▸ **INSTRUCTIONS FOR THE TASK**
Could you retype all of the records exactly, leaving out every picture?

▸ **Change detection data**
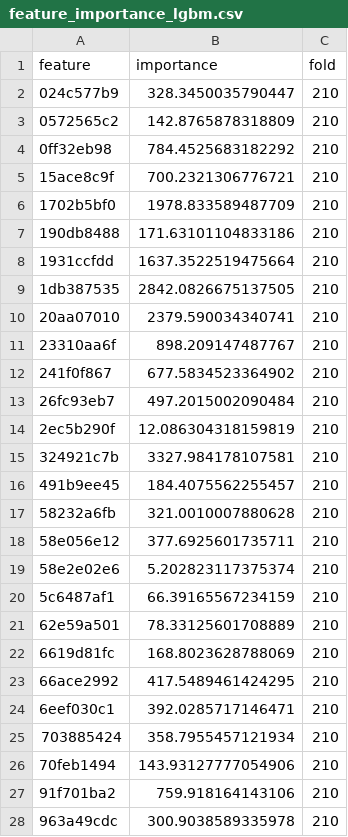
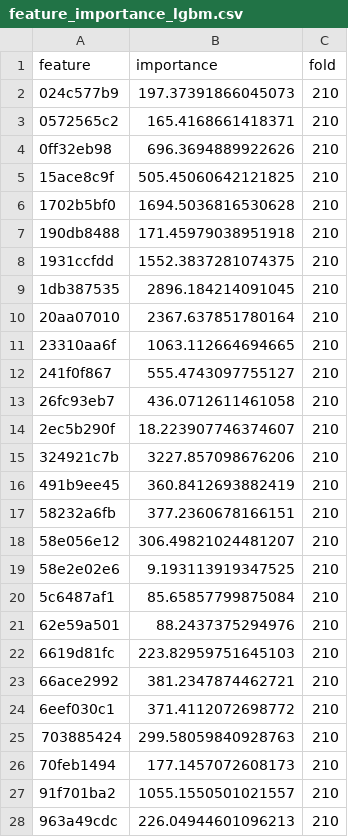
Before and after one commit to MitsuruFujiwara/SantanderValuePredictionChallenge, a CSV file: feature_importance_lgbm.csv, drawn as a sheet; only a part is shown; the diff covers the shown part only.

```diff
--- a/feature_importance_lgbm.csv
+++ b/feature_importance_lgbm.csv
@@ -1,28 +1,28 @@
 feature,importance,fold
-024c577b9,328.3450035790447,210
-0572565c2,142.8765878318809,210
-0ff32eb98,784.4525683182292,210
-15ace8c9f,700.2321306776721,210
-1702b5bf0,1978.833589487709,210
-190db8488,171.63101104833186,210
-1931ccfdd,1637.3522519475664,210
-1db387535,2842.0826675137505,210
-20aa07010,2379.590034340741,210
-23310aa6f,898.209147487767,210
-241f0f867,677.5834523364902,210
-26fc93eb7,497.2015002090484,210
-2ec5b290f,12.086304318159819,210
-324921c7b,3327.984178107581,210
-491b9ee45,184.4075562255457,210
-58232a6fb,321.0010007880628,210
-58e056e12,377.6925601735711,210
-58e2e02e6,5.202823117375374,210
-5c6487af1,66.39165567234159,210
-62e59a501,78.33125601708889,210
-6619d81fc,168.8023628788069,210
-66ace2992,417.5489461424295,210
-6eef030c1,392.0285717146471,210
-703885424,358.7955457121934,210
-70feb1494,143.93127777054906,210
-91f701ba2,759.918164143106,210
-963a49cdc,300.9038589335978,210
+024c577b9,197.37391866045073,210
+0572565c2,165.4168661418371,210
+0ff32eb98,696.3694889922626,210
+15ace8c9f,505.45060642121825,210
+1702b5bf0,1694.5036816530628,210
+190db8488,171.45979038951918,210
+1931ccfdd,1552.3837281074375,210
+1db387535,2896.184214091045,210
+20aa07010,2367.637851780164,210
+23310aa6f,1063.112664694665,210
+241f0f867,555.4743097755127,210
+26fc93eb7,436.0712611461058,210
+2ec5b290f,18.223907746374607,210
+324921c7b,3227.857098676206,210
+491b9ee45,360.8412693882419,210
+58232a6fb,377.2360678166151,210
+58e056e12,306.49821024481207,210
+58e2e02e6,9.193113919347525,210
+5c6487af1,85.65857799875084,210
+62e59a501,88.2437375294976,210
+6619d81fc,223.82959751645103,210
+66ace2992,381.2347874462721,210
+6eef030c1,371.4112072698772,210
+703885424,299.58059840928763,210
+70feb1494,177.1457072608173,210
+91f701ba2,1055.1550501021557,210
+963a49cdc,226.04944601096213,210
```
Also changed, not shown: 2 added rows and 69 edited cells elsewhere in this file, feature_importance_xgb.csv, 4 other files.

▸ **SOLUTION TO THE EXERCISE**
Before and after one commit to MitsuruFujiwara/SantanderValuePredictionChallenge, a CSV file: feature_importance_lgbm.csv, drawn as a sheet; only a part is shown; the diff covers the shown part only.

```diff
--- a/feature_importance_lgbm.csv
+++ b/feature_importance_lgbm.csv
@@ -1,28 +1,28 @@
 feature,importance,fold
-024c577b9,328.3450035790447,210
-0572565c2,142.8765878318809,210
-0ff32eb98,784.4525683182292,210
-15ace8c9f,700.2321306776721,210
-1702b5bf0,1978.833589487709,210
-190db8488,171.63101104833186,210
-1931ccfdd,1637.3522519475664,210
-1db387535,2842.0826675137505,210
-20aa07010,2379.590034340741,210
-23310aa6f,898.209147487767,210
-241f0f867,677.5834523364902,210
-26fc93eb7,497.2015002090484,210
-2ec5b290f,12.086304318159819,210
-324921c7b,3327.984178107581,210
-491b9ee45,184.4075562255457,210
-58232a6fb,321.0010007880628,210
-58e056e12,377.6925601735711,210
-58e2e02e6,5.202823117375374,210
-5c6487af1,66.39165567234159,210
-62e59a501,78.33125601708889,210
-6619d81fc,168.8023628788069,210
-66ace2992,417.5489461424295,210
-6eef030c1,392.0285717146471,210
-703885424,358.7955457121934,210
-70feb1494,143.93127777054906,210
-91f701ba2,759.918164143106,210
-963a49cdc,300.9038589335978,210
+024c577b9,197.37391866045073,210
+0572565c2,165.4168661418371,210
+0ff32eb98,696.3694889922626,210
+15ace8c9f,505.45060642121825,210
+1702b5bf0,1694.5036816530628,210
+190db8488,171.45979038951918,210
+1931ccfdd,1552.3837281074375,210
+1db387535,2896.184214091045,210
+20aa07010,2367.637851780164,210
+23310aa6f,1063.112664694665,210
+241f0f867,555.4743097755127,210
+26fc93eb7,436.0712611461058,210
+2ec5b290f,18.223907746374607,210
+324921c7b,3227.857098676206,210
+491b9ee45,360.8412693882419,210
+58232a6fb,377.2360678166151,210
+58e056e12,306.49821024481207,210
+58e2e02e6,9.193113919347525,210
+5c6487af1,85.65857799875084,210
+62e59a501,88.2437375294976,210
+6619d81fc,223.82959751645103,210
+66ace2992,381.2347874462721,210
+6eef030c1,371.4112072698772,210
+703885424,299.58059840928763,210
+70feb1494,177.1457072608173,210
+91f701ba2,1055.1550501021557,210
+963a49cdc,226.04944601096213,210
```
Also changed, not shown: 2 added rows and 69 edited cells elsewhere in this file, feature_importance_xgb.csv, 4 other files.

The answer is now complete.